Perhaps it can be safely said that no other pigment in the color spectrum suggests romance and danger more than crimson. It is, after all, the color that gives life to roses, wine, blood, and certain precious stones such as rubies and garnets.
In art alone, this strong, red hue that is close to purple is often used to signify love and wildness.
Given its vibrant and conspicuous color, it has served as an important element in enlivening a piece of work or adding a touch of mystery to it.
If you’re among the many eyeing to use this deep, bright pigment in your art, knowing how to recreate it in case you lack a ready-made crimson paint is essential.
To help you with that, here is a brief guide that will help you identify the proper colors and mixing strategies that will lead you to your desired crimson shade and tone.
Reviewing the Color Wheel
Of course, before we dive straight into discussing the colors that make crimson, it is important to have a fair understanding of the art of color mixing first. In order to do so, it is essential to familiarize yourself with what we call the “Color Wheel.”
For many, hearing the word already evokes an image of a circle illustrating the organization of color hues. It is, after all, a topic that is reserved for primary school.
However, to help you understand it a little better, here are a few important things you need to know about the Color Wheel:
It’s an important tool for artists and designers
Of course, the Color Wheel isn’t arranged randomly. In fact, the organization of the colors within the circle was specifically designed to display the relationship between colors and help artists determine which pairings evoke the right emotions and which ones don’t.
It is broken into three categories
In color theory, another important thing you need to know about the color wheel is that it is composed of three distinct categories: primary, secondary, and tertiary. Here is how each one differs:
As the name suggests, the primary category refers to colors that are the basic form of any color structure. This means that these pigments serve as the parents for all other succeeding colors.
These include yellow, red, and blue.
Meanwhile, the second category refers to the types of colors that are derived by mixing two primary colors together. These consist of the colors orange (yellow + red), purple (red + blue), and green (blue + yellow).

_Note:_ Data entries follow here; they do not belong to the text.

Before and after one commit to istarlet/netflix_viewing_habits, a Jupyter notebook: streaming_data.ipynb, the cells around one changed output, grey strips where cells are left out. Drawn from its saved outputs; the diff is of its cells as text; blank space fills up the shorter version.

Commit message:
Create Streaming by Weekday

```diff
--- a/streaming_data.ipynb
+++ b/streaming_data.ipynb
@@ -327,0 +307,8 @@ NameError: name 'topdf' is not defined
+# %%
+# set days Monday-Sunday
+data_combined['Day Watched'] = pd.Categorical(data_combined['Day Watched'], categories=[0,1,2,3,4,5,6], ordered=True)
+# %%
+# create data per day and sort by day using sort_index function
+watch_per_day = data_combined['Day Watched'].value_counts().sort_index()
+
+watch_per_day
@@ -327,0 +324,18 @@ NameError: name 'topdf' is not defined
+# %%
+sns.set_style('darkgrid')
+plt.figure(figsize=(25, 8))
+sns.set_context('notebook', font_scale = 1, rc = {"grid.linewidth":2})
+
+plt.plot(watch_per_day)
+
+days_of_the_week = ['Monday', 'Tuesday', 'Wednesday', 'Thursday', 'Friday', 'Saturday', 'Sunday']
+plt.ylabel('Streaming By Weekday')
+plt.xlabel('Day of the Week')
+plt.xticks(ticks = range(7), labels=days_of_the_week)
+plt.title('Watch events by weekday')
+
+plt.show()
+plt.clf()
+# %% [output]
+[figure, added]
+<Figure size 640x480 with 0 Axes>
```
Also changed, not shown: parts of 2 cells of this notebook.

Generally, secondary colors can be achieved by mixing equal amounts of two primary colors. However, depending on your desired outcome, you can manipulate the portions of each color ingredient and adjust the shade or brightness of your preferred secondary pigment.
Lastly, tertiary colors refer to the type of colors that can be derived by mixing a primary color with a secondary color. They are often named after the colors used to make them: red-orange, yellow-orange, yellow-green, blue-green, blue-violet, and red-violet.

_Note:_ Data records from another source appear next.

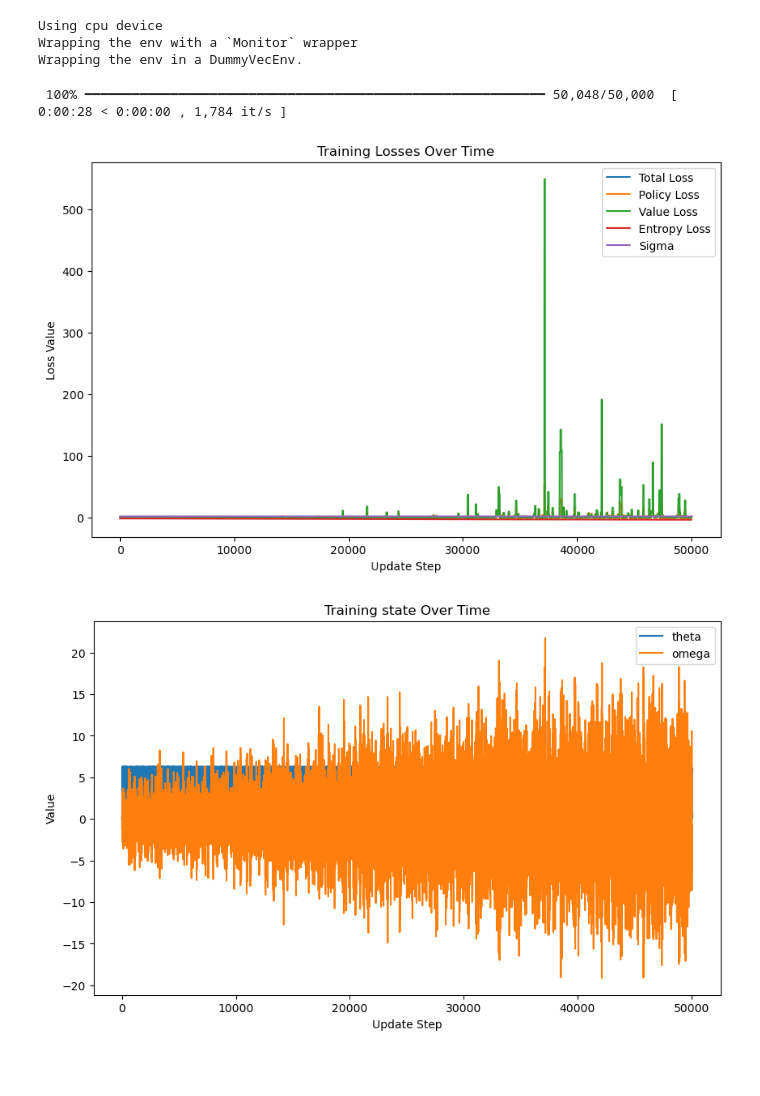
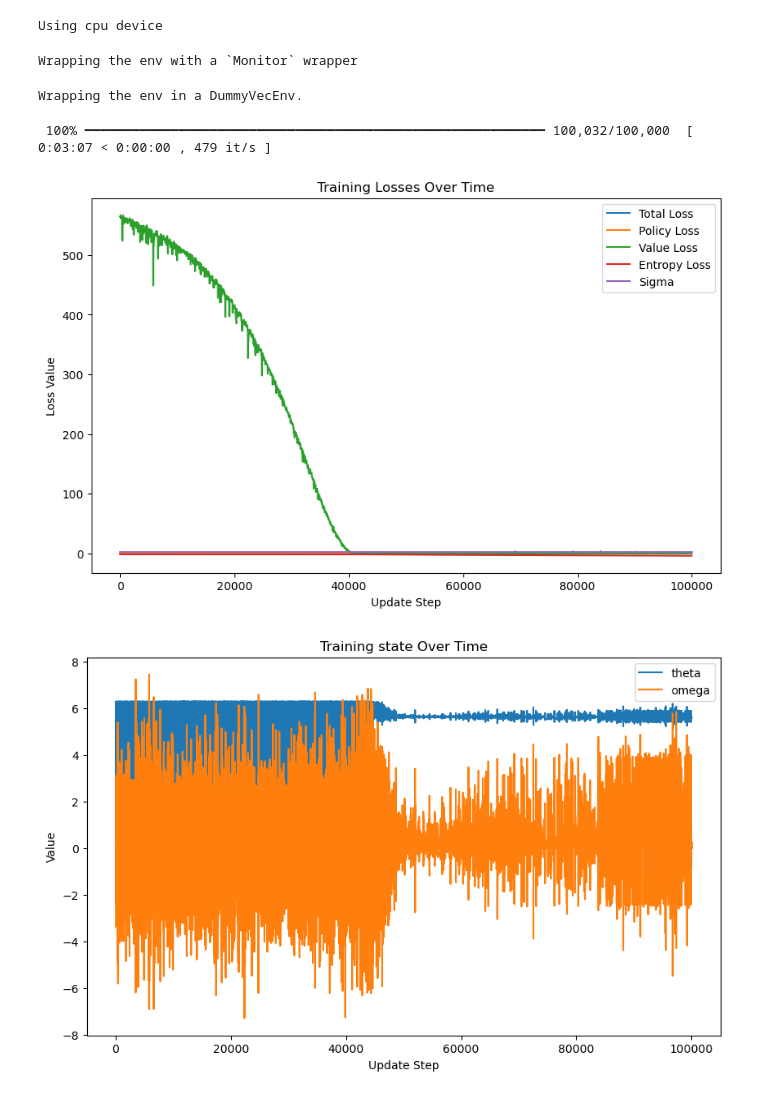
Before and after one commit to Nitin345614/ML4SC-Design-Assignment-G20, a Jupyter notebook: baselines.ipynb, the cells around one changed output. Cells and saved outputs as stored; diff of their text form; code cells hidden in the pictures; blank space fills up the shorter version.

```diff
--- a/baselines.ipynb
+++ b/baselines.ipynb
@@ -106,10 +107,13 @@ unwrap = lambda theta: \
     -np.cos(theta)
 
 custom_reward = lambda self: \
-    (unwrap(self.th)>-0.5)*(1 - (((self.th % (2*math.pi))  - math.pi)/math.pi)**2) + \
-    (unwrap(self.th)>0)*(1 - 2*(self.omega/40)**2) + \
-    ((self.omega/40)**2)*((self.omega/40)<0.5) - \
-    ((self.omega/40)**2)*((self.omega/40)>0.5)
+    unwrap(self.th) + ((self.omega/40)**2)/10 - ((self.omega/40)**2 > 0.25)
+    #(- (((self.th % (2*math.pi))  - math.pi)/math.pi)**2) #- ((self.omega/40)**2)*(unwrap(self.th))
+    #(unwrap(self.th)>-0.5)*(1 - (((self.th % (2*math.pi))  - math.pi)/math.pi)**2) + \
+    #(unwrap(self.th)>0)*(1 - 2*(self.omega/40)**2) + \
+    #((self.omega/40)**2)*((self.omega/40)<0.5) - \
+    #((self.omega/40)**2)*((self.omega/40)>0.5)
+
 
 env = gym_unbalanced_disk.UnbalancedDisk(dt=0.025, umax=3.) #alternative
 env.reward_fun = custom_reward
@@ -118,12 +122,12 @@ train_callback = LossRecorderCallback()
 
 policy_kwargs = dict(activation_fn=torch.nn.Sigmoid,
                      #features_extractor_class=CustomFeatures,
-                     net_arch=dict(pi=[64,64,64], vf=[64,128,64]),
+                     net_arch=dict(pi=[64,64], vf=[64,64]),
                      optimizer_class=RMSpropTFLike,
                      optimizer_kwargs=dict(eps=1e-5)
                      )
 
-learning_rate= lambda time: 0.004*(0.999**time) + 0.001
+learning_rate= lambda time: 0.004#*(0.999**time) + 0.001
 n_steps=64
 gamma=0.98
 ent_coef=0.5
@@ -132,7 +136,7 @@ vf_coef=2
 policy = "MlpPolicy"
 
 actor_crit = stable.A2C(policy, env, learning_rate=learning_rate, n_steps=n_steps, gamma=gamma, ent_coef=ent_coef, vf_coef=vf_coef, \
-    max_grad_norm=0.5, use_rms_prop=False, normalize_advantage=False, stats_window_size=100, \
+    max_grad_norm=0.5, use_rms_prop=False, normalize_advantage=True, stats_window_size=100, \
     tensorboard_log=None, policy_kwargs=policy_kwargs, verbose=1, _init_setup_model=True, use_sde=False)
 
 #actor_crit = stable.PPO(policy, env, learning_rate=learning_rate, n_steps=n_steps, gamma=gamma, ent_coef=ent_coef, vf_coef=vf_coef, \
@@ -142,11 +146,11 @@ actor_crit = stable.A2C(policy, env, learning_rate=learning_rate, n_steps=n_step
 #print(actor_crit.policy)
 # %% [output]
 Using cpu device
-Wrapping the env with a `Monitor` wrapper
-Wrapping the env in a DummyVecEnv.
+Wrapping the env with a `Monitor` wrapper
+Wrapping the env in a DummyVecEnv.
 # %%
 
-actor_crit.learn(total_timesteps=50_000, progress_bar=True, log_interval=10_000, callback=train_callback)
+actor_crit.learn(total_timesteps=100_000, progress_bar=True, log_interval=10_000, callback=train_callback)
 actor_crit.save("current_model")
 
 vec_env = actor_crit.get_env()
@@ -158,35 +162,35 @@ for i in range(500):
     vec_env.render("human")
     # VecEnv resets automatically
     # if done:
     #   obs = vec_env.reset()
 
 vec_env.close()
 
 plt.figure(figsize=(10, 6))
 plt.plot((train_callback.losses), label='Total Loss')
 plt.plot((train_callback.policy_losses), label='Policy Loss')
 plt.plot((train_callback.value_losses), label='Value Loss')
 plt.plot((train_callback.entropy_losses), label='Entropy Loss')
 plt.plot((train_callback.log_std), label='Sigma')
 
 plt.xlabel('Update Step')
 plt.ylabel('Loss Value')
 plt.legend()
 plt.title('Training Losses Over Time')
 plt.show()
 
 plt.figure(figsize=(10, 6))
 plt.plot((train_callback.th), label='theta')
 plt.plot((train_callback.omega), label='omega')
 
 plt.xlabel('Update Step')
 plt.ylabel('Value')
 plt.legend()
 plt.title('Training state Over Time')
 plt.show()
 # %% [output]
- 100% ━━━━━━━━━━━━━━━━━━━━━━━━━━━━━━━━━━━━━━━━━━━━━━━━━━━━━━━━━━━ 50,048/50,000  [ 0:00:28 < 0:00:00 , 1,784 it/s ]
+ 100% ━━━━━━━━━━━━━━━━━━━━━━━━━━━━━━━━━━━━━━━━━━━━━━━━━━━━━━━━━━━ 100,032/100,000  [ 0:03:07 < 0:00:00 , 479 it/s ]
-[figure, old version]
+[figure, new version]
-[figure, old version]
+[figure, new version]
 # %%
 vec_env.close()
```
Also changed, not shown: parts of 1 cell of this notebook, 1 other file.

Since tertiary colors require the use of a primary and a secondary, they are often quite tricky to create. With this, artists often engage in trial-and-error methodologies until they arrive at their desired shade and tone.
What Colors Make Crimson
Now that you’ve had a brief recap of the Color Wheel, it might now be easier for you to identify the proper ways to replicate crimson using only the art of color mixing.
Basically, since crimson comes as a strong, red color with purple undertones, you might have already guessed that recreating it would require the use of a primary and a secondary color.
So what two colors make crimson you wonder?
Specifically, mixing red and purple together will make a crimson color.
However, since crimson is only slightly inclined towards purple, you’ll need to identify the right ratio of each color ingredient to actually arrive at your desired result.
In order to do so, it is wise to mix a small amount of paint at a time until you reach your preferred hue. To make the result even more desirable, try adding some white paint to the mixture to neutralize the dark colors.
Crimson in Design
As mentioned earlier, the deep and rich color of crimson makes it an appealing element in art and design.
Specifically, this color is often used to heighten the emotion, strength, and power that comes with a particular artwork.
Since red, in general, represents strong emotional associations compared to other colors, crimson, as its deeper variant, is used to suggest anger, passion, mysticality, and danger.
The Bottom Line
Ready to complete your artwork with the use of crimson? Prepare your paint, set up the canvas, and kick-start your artistic venture today.
Don’t hesitate to experiment and try out different color-mixing ratios to come up with your desired crimson shade and tone.
We hope this article helped you a lot.